Two cases that are to be sent to MPs on the Public Accounts Committee include claims that a terminally-ill prisoner was kept waiting in handcuffs for 40 minutes while G4S staff went to a bakery for lunch and allegations that a woman in a Sodexo prison was forced to clean her cell after miscarrying.
Frances Crook, chief executive of the Howard League for Penal Reform, said: "The possibility of systematic fraud of the public purse on a massive scale by profiting companies diminishes justice."
In the light of today's developments, the Ministry of Justice said both G4S and Serco have decided to withdraw from the competition for rehabilitation services.
This means that neither company will play a role as a lead provider of probation services in England and Wales in this competition.
The Government said it has left open the possibility of either supplier playing a supporting role, working with smaller businesses or voluntary sector providers.

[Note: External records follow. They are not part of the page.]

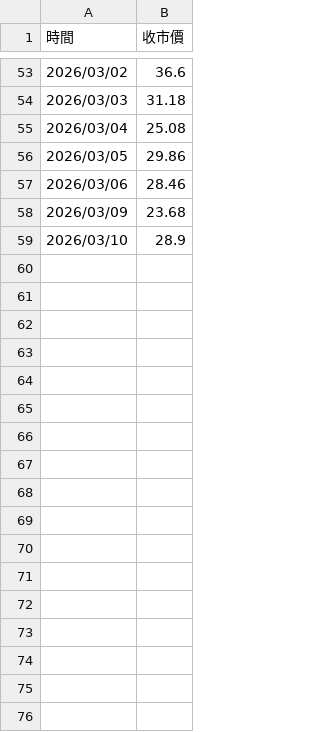
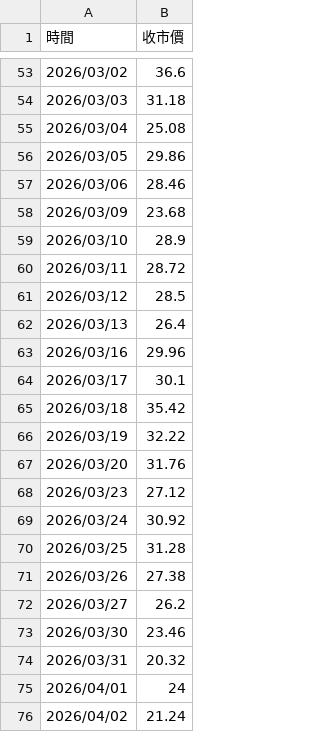
Before and after one commit to w1z1x0/Hynix-Leverage-Dynamics, a CSV file: 7709_price.csv, drawn as a sheet; only a part is shown, gaps mark what is left out; the diff names each change by its address in the sheet, - before the commit and + after, or states it on an @@ line.

```diff
--- a/7709_price.csv
+++ b/7709_price.csv
+row 60: 2026/03/11 | 28.72
+row 61: 2026/03/12 | 28.5
+row 62: 2026/03/13 | 26.4
+row 63: 2026/03/16 | 29.96
+row 64: 2026/03/17 | 30.1
+row 65: 2026/03/18 | 35.42
+row 66: 2026/03/19 | 32.22
+row 67: 2026/03/20 | 31.76
+row 68: 2026/03/23 | 27.12
+row 69: 2026/03/24 | 30.92
+row 70: 2026/03/25 | 31.28
+row 71: 2026/03/26 | 27.38
+row 72: 2026/03/27 | 26.2
+row 73: 2026/03/30 | 23.46
+row 74: 2026/03/31 | 20.32
+row 75: 2026/04/01 | 24
+row 76: 2026/04/02 | 21.24
```
Also changed, not shown: sk_price.csv, 2 other files.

Unlike Serco, G4S has not yet agreed a position on repayment over the overcharging fiasco, although discussions are continuing.
Minister for the Cabinet Office Francis Maude said it was "good news for taxpayers" that Serco has agreed to repay £68.5 million for overcharging on criminal tagging contracts.
A Cabinet Office review in the overcharging of criminal tagging contracts has found no further evidence of wrongdoing or malpractice.
However the review, published today, did highlight areas of focus for different departments.
Serco has agreed to pay the Government £68.5 million after it emerged the private security firm and rival G4S overcharged for tagging offenders, some of whom were found to be dead, back in prison or overseas.
The Serious Fraud Office (SFO) previously opened a criminal investigation and a Government-wide review of all contracts held by Serco and G4S, worth £5.9 billion in total, was launched.
Serco has agreed to pay £68.5 million to the Government to reimburse money owed on the criminal tagging contract and for other costs incurred such as the investigation.
In addition, G4S has been referred to the SFO again after the Ministry of Justice uncovered further problems with two contracts for facilities management in the courts.
Private security firm Serco has agreed to repay the Government £68.5 million, excluding VAT, for overcharging on criminal tagging contracts, Justice Secretary Chris Grayling said.
Private security giants G4S and Serco are to be stripped of all responsibilities for electronically tagging criminals following an overcharging scandal.
Electronic monitoring contracts will be handed over to rival firm Capita on an interim basis at the end of the financial year, Justice Secretary Chris Grayling said.
Capita is in the running to take on the contracts permanently.
Ministers have decided to keep three South Yorkshire prisons under public-sector management amid an investigation into private firm Serco which was the preferred bidder to run them, the Ministry of Justice said today.
Security firms G4S and Serco have apologised for overcharging the Government by millions of pounds on contracts for tagging criminals.
The Serious Fraud Office (SFO) has opened a criminal investigation after it emerged G4S and Serco overcharged the Government for tagging offenders, some of whom were found to be dead, back in prison or overseas.
G4S chief executive Ashley Almanza admitted the company failed to "tell the difference between right and wrong" when dealing with its electronic monitoring contracts and apologised to the taxpayer.
The chairman of Serco told MPs that it was "ethically wrong" that his company also overcharged the Ministry of Justice.
Yesterday, the Government rejected a £24 million offer from G4S to settle the row with officials vowing to "pursue all possible avenues" to recoup more taxpayers' cash.